#### [Exercise]
What lines in the data below mention the string "Имеется"? Copy them out.

#### [Data supplied]

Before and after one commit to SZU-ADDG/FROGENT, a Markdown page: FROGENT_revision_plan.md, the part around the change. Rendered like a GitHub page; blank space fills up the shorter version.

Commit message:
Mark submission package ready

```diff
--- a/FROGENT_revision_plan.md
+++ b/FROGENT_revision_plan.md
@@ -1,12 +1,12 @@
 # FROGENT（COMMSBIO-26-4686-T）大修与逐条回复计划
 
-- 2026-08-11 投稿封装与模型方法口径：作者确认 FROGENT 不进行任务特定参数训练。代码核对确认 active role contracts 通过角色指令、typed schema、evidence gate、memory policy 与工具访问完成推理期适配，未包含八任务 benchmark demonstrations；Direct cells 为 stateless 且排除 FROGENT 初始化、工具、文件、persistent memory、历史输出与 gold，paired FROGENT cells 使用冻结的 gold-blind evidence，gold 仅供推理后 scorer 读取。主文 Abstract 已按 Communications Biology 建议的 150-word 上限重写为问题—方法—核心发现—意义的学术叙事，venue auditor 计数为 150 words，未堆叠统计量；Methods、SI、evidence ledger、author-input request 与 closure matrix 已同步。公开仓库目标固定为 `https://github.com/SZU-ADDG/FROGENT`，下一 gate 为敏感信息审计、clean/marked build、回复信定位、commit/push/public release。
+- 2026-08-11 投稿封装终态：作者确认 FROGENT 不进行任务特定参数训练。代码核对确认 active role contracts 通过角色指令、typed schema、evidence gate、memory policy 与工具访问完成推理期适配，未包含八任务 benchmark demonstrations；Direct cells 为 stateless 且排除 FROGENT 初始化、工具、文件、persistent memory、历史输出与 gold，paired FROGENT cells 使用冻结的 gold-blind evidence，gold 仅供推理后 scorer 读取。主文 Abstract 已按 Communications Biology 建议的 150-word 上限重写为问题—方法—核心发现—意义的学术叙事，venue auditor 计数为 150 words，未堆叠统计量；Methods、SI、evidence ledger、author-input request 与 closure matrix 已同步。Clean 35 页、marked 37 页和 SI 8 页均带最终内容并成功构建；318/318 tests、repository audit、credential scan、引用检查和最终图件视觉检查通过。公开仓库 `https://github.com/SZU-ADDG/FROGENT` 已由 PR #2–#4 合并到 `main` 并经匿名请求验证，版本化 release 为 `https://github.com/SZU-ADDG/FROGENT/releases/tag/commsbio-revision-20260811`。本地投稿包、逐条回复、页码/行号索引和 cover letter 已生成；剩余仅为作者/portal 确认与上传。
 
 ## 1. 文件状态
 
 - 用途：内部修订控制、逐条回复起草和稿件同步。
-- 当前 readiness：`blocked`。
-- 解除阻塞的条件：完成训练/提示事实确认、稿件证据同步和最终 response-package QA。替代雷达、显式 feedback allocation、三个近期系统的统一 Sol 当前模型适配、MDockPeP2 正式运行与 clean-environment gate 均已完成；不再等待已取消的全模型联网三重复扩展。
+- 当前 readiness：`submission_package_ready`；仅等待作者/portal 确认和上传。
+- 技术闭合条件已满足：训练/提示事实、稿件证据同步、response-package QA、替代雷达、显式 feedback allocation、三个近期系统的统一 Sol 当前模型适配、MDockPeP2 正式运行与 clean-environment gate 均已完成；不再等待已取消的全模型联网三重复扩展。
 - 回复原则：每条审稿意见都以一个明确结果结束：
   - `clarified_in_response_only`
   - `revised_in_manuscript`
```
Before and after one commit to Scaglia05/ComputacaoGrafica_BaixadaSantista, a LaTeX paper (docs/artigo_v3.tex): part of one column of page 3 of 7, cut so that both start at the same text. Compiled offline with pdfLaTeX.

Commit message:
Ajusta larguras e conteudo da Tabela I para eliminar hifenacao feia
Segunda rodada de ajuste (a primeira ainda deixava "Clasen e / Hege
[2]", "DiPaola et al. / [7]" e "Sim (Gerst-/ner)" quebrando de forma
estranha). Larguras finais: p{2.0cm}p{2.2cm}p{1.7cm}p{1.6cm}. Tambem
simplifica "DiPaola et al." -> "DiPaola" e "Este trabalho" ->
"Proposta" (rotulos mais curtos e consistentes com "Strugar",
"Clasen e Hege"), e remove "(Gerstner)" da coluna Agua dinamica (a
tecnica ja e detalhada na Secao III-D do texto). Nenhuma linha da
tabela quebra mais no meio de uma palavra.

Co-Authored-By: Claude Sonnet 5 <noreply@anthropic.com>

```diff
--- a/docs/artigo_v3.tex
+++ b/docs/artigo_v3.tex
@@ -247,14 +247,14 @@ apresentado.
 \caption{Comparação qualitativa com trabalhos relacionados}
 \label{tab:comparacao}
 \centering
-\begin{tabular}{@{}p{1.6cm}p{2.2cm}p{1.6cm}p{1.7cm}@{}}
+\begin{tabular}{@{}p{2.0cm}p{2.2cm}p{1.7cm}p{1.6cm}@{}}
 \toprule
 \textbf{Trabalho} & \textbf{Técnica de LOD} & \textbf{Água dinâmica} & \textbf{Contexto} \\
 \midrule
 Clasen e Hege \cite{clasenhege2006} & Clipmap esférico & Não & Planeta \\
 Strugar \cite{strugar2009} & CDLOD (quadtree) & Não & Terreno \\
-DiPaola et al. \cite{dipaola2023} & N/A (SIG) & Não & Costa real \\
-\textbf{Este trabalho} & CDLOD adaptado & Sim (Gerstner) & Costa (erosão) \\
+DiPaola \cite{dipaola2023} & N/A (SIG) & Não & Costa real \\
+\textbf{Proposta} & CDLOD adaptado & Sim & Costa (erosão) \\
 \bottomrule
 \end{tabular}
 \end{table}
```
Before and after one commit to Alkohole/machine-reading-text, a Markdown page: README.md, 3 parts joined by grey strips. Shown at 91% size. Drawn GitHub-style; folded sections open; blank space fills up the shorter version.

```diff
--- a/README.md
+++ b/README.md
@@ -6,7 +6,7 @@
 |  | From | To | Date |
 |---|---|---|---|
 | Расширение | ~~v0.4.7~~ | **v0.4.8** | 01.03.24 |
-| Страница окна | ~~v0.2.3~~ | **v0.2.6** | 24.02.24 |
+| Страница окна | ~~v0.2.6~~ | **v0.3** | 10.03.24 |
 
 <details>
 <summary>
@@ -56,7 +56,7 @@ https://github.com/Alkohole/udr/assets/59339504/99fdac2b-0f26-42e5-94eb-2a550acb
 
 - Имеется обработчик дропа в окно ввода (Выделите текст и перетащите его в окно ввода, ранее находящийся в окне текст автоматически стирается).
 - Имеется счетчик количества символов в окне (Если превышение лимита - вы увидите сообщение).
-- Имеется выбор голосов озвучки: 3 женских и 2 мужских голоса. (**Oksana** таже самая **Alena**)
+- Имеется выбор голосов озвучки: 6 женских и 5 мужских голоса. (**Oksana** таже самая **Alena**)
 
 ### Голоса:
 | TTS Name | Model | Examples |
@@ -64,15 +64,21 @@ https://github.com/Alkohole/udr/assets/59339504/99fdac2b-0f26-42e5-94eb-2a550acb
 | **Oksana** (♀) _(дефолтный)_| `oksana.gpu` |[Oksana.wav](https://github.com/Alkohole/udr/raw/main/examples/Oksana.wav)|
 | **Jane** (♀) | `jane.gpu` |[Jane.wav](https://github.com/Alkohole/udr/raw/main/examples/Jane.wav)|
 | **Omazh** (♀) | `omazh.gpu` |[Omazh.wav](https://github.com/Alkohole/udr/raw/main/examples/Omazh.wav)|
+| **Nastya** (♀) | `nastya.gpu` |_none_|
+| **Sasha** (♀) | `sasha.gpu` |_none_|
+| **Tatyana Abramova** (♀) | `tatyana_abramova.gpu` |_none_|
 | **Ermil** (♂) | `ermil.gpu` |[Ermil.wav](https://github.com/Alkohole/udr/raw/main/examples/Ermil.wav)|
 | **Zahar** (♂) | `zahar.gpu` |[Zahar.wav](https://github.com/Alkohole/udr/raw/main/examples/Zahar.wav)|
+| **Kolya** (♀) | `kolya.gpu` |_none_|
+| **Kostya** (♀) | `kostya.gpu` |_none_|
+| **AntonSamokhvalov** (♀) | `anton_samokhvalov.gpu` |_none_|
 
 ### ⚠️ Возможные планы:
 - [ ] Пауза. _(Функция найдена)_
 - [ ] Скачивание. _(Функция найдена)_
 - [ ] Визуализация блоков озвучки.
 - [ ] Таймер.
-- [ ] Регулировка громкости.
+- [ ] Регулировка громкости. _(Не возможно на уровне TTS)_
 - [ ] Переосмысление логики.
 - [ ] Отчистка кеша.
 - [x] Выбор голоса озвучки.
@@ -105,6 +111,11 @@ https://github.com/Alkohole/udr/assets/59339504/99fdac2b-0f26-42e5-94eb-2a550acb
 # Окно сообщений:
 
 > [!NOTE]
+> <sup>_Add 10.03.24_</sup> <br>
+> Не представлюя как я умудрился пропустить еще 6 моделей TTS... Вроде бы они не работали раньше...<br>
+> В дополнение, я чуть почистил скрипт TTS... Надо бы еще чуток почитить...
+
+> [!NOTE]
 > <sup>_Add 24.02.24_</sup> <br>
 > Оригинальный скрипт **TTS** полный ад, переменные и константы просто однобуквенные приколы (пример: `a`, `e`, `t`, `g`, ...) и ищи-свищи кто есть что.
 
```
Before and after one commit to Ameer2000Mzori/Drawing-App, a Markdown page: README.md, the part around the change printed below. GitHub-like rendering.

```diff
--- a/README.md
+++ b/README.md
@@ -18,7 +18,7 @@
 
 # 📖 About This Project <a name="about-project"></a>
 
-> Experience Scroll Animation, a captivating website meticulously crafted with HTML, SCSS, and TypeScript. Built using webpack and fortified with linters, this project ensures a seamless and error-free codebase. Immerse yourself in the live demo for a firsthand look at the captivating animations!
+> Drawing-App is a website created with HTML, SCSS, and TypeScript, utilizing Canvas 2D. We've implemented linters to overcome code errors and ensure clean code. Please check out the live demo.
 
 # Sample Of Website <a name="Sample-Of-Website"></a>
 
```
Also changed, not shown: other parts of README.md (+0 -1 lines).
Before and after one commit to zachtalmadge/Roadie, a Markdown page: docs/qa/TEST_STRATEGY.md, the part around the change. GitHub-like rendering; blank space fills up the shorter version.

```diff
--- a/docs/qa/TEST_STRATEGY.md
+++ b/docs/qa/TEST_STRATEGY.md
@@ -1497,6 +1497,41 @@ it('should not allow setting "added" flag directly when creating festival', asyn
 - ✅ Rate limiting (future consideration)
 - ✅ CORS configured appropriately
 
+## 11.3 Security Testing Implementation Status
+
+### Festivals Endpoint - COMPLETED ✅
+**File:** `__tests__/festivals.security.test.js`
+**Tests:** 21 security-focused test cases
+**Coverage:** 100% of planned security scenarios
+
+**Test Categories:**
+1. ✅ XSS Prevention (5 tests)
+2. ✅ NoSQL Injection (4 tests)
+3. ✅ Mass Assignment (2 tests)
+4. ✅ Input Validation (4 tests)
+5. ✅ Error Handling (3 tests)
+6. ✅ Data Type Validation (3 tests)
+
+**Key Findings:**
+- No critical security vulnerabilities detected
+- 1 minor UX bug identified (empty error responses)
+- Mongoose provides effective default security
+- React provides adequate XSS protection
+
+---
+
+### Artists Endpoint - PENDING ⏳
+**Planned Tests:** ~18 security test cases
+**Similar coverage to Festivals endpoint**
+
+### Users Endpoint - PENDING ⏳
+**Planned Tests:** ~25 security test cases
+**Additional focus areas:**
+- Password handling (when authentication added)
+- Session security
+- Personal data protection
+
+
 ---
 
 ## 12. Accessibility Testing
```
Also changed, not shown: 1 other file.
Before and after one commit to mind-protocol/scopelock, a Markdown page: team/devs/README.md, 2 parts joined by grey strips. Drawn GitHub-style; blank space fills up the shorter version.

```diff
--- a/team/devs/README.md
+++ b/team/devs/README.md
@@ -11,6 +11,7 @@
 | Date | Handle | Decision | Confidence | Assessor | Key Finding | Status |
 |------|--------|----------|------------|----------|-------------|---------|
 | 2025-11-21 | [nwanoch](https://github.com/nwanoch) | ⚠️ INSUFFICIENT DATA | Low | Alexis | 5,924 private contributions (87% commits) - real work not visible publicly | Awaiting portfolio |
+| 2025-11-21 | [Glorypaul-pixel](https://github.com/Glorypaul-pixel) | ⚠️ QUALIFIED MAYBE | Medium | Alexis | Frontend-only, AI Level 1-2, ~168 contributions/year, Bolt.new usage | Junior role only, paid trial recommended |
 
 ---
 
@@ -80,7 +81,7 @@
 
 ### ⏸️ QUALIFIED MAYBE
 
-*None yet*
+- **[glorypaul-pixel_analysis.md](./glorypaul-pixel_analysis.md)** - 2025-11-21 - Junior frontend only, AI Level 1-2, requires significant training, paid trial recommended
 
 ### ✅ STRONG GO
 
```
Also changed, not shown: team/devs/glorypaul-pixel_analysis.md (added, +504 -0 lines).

#### [Answer]
 - Имеется обработчик дропа в окно ввода (Выделите текст и перетащите его в окно ввода, ранее находящийся в окне текст автоматически стирается).
 - Имеется счетчик количества символов в окне (Если превышение лимита - вы увидите сообщение).
-- Имеется выбор голосов озвучки: 3 женских и 2 мужских голоса. (**Oksana** таже самая **Alena**)
+- Имеется выбор голосов озвучки: 6 женских и 5 мужских голоса. (**Oksana** таже самая **Alena**)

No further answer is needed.